In the Greek understanding, matter was inferior to the spirit and, therefore, the body was considered as a limitation and a prison, whereas the value of a person was his soul. The Resurrection of Jesus upsets the natural order and the anthropological and moral system. In the world, in fact, everything seems to be moving towards death and dissolution, whereas Jesus is alive forever. “Immortality takes its meaning of communion with God and with humanity as a whole”, writes Benedict XVI. Paul says to the Romans: “If the Spirit of Him who raised Jesus from the dead dwells in you, He who raised Christ from the dead will also give life to your mortal bodies through His Spirit who dwells in you” (RM 8, 11).

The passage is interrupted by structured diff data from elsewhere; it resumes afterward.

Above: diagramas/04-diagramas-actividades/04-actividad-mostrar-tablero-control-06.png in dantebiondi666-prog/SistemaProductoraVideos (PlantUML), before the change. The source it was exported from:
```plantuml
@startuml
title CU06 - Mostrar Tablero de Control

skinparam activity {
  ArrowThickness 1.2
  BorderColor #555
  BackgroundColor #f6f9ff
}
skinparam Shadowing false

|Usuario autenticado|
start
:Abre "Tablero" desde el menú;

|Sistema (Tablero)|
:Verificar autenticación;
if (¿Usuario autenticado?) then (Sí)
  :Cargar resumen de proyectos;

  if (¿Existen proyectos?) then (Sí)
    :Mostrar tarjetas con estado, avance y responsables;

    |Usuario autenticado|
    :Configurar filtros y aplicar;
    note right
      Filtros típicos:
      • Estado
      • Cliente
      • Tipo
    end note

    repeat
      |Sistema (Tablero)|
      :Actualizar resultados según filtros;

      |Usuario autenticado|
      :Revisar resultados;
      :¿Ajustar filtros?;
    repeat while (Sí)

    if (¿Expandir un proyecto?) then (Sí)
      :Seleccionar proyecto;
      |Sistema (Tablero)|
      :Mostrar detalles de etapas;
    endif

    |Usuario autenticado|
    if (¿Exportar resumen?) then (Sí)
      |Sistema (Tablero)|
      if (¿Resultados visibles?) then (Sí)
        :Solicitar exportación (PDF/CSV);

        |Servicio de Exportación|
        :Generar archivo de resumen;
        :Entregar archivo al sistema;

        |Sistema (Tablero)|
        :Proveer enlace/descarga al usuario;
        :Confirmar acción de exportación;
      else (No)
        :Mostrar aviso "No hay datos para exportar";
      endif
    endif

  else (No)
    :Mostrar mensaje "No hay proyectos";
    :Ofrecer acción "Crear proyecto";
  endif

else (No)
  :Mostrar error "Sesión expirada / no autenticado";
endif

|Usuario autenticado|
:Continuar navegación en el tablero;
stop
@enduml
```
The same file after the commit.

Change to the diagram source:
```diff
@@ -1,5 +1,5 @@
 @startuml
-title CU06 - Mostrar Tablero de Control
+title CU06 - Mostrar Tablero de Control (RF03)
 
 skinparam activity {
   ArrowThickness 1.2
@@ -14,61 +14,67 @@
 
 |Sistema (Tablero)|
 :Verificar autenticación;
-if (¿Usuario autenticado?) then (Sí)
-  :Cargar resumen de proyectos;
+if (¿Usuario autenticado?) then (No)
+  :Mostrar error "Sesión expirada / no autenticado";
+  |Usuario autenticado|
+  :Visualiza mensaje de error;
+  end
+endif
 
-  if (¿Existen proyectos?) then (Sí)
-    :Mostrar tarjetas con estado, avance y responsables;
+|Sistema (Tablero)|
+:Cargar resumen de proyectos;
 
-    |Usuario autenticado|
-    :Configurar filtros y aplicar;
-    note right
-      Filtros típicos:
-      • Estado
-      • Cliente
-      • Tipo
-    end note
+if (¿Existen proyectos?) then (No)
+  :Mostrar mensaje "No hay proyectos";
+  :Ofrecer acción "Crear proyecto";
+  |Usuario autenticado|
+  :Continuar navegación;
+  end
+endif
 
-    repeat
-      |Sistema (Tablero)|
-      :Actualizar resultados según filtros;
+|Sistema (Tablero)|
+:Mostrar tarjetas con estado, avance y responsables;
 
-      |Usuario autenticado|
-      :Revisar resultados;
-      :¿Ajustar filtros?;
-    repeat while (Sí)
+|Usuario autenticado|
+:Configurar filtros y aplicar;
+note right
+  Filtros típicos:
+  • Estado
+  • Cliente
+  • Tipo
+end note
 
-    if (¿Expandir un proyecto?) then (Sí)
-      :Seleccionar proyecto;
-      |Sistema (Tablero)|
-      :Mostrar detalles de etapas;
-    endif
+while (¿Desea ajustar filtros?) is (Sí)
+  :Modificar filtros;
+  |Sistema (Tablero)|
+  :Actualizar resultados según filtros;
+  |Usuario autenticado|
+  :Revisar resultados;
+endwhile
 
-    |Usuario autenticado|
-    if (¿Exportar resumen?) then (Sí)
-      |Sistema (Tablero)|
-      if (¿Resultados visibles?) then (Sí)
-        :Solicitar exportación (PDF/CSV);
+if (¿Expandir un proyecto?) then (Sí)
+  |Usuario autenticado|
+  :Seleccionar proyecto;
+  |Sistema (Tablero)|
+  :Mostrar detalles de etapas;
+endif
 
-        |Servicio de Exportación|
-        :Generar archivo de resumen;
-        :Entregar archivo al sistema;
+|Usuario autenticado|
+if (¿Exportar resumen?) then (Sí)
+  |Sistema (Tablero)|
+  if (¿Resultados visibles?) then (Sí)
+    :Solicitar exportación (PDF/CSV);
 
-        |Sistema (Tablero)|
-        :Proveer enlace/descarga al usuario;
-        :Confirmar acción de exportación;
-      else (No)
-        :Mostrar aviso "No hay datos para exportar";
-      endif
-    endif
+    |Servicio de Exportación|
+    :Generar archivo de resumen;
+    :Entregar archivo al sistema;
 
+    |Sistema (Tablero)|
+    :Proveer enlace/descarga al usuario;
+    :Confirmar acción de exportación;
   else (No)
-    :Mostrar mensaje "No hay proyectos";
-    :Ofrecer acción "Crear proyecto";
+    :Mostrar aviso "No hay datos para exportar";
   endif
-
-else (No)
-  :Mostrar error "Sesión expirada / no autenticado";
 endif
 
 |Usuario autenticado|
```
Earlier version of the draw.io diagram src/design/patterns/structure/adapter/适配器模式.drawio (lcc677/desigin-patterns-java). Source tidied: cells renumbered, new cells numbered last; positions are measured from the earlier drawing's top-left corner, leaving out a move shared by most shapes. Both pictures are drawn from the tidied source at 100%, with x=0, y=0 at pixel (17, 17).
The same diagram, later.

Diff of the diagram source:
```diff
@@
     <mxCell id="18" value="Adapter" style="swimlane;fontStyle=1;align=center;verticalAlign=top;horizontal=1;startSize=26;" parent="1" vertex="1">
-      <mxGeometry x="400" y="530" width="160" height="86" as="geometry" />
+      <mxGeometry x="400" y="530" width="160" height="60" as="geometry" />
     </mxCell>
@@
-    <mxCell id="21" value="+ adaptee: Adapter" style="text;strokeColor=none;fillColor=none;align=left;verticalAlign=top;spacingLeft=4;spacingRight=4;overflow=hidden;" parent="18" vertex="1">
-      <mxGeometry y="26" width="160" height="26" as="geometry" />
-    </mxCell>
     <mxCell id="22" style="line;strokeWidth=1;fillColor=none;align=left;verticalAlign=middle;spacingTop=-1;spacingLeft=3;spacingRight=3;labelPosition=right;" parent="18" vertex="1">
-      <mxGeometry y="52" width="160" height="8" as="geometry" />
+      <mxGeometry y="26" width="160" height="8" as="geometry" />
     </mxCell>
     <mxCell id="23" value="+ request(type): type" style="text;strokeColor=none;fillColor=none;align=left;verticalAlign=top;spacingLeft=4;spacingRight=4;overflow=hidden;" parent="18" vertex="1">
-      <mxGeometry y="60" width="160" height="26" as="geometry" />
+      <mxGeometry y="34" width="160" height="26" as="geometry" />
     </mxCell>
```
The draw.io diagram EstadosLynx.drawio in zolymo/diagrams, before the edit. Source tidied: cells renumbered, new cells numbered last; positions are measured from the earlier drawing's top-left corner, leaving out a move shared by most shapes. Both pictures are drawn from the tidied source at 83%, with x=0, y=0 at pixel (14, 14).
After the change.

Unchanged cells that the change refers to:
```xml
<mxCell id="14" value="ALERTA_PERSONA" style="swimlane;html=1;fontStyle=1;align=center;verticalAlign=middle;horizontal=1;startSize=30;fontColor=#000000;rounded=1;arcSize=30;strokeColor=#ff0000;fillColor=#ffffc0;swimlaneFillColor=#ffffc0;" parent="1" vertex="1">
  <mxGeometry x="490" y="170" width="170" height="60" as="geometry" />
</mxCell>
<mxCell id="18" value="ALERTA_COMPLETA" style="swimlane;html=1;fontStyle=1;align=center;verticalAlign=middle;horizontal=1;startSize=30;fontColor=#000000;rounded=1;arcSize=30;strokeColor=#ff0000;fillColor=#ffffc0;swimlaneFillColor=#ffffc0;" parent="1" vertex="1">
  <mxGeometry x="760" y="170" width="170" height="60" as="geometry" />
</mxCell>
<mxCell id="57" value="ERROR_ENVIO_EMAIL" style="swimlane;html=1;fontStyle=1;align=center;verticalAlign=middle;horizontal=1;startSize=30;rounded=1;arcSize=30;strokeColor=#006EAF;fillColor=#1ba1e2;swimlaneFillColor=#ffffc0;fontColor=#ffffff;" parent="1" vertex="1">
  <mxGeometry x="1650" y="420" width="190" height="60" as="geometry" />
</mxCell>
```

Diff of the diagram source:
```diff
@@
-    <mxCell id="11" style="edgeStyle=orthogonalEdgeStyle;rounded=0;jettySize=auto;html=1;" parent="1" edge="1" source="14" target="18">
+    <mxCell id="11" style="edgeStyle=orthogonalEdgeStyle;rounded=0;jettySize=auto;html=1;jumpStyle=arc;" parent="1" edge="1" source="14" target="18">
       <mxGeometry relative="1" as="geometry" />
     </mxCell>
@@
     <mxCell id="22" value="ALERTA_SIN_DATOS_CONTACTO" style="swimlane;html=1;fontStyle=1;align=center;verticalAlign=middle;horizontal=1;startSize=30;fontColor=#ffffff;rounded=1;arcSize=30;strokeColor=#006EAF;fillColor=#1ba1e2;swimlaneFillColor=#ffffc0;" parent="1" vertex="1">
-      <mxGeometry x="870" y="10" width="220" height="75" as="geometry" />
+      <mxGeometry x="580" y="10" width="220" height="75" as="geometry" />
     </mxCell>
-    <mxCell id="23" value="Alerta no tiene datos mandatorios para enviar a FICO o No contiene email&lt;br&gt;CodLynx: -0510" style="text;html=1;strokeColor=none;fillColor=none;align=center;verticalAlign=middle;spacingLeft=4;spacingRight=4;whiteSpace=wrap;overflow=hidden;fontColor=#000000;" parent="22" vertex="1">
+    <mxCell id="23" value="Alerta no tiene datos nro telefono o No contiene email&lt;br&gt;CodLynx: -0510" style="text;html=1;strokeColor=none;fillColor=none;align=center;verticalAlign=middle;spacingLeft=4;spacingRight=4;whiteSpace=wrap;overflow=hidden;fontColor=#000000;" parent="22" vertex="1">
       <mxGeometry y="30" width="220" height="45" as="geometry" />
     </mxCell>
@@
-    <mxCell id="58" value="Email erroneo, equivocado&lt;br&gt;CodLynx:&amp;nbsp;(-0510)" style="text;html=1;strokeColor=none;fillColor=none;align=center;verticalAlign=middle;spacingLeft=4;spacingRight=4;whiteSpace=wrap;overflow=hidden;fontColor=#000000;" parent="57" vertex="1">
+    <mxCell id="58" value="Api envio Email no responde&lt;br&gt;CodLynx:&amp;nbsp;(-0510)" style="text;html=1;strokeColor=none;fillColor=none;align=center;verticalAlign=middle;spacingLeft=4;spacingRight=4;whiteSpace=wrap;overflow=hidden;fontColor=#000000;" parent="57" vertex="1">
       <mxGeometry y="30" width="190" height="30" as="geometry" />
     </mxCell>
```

Yet, if the doctrine of the Resurrection seemed in stark contrast with the dominant scientific theories back in time, today, when science has changed its logical and cultural paradigms, and has discovered entropy and negentropy, destruction and transformation are two inseparable principles, both of which are essential for life. Thus, the Resurrection cannot be challenged in the name of and on behalf of science. It remains a truth and a mystery of faith, which can even find an ally in science. Literally, Resurrection means “returning into light” or “getting up after a fall”. Vibrational medicine considers man in his bodily multidimensionality, soul and spirit, and contemporary science says that we are energy. Einstein’s principle of relativity, expressed by the formula “E = mc²”, tells us that there is reversibility between matter and energy. As to the fall, Jesus gave his life for us, to raise us from sin, thus in Christ and for Christ we are alive forever, we return from the darkness of sin into light and He raises us again in Grace. At the end of times, the sin will be crushed and death will be defeated. We will resurrect in the flesh, in the likeness of Jesus, and we will live forever in the Kingdom of God on Earth. That is our hope, that is our faith.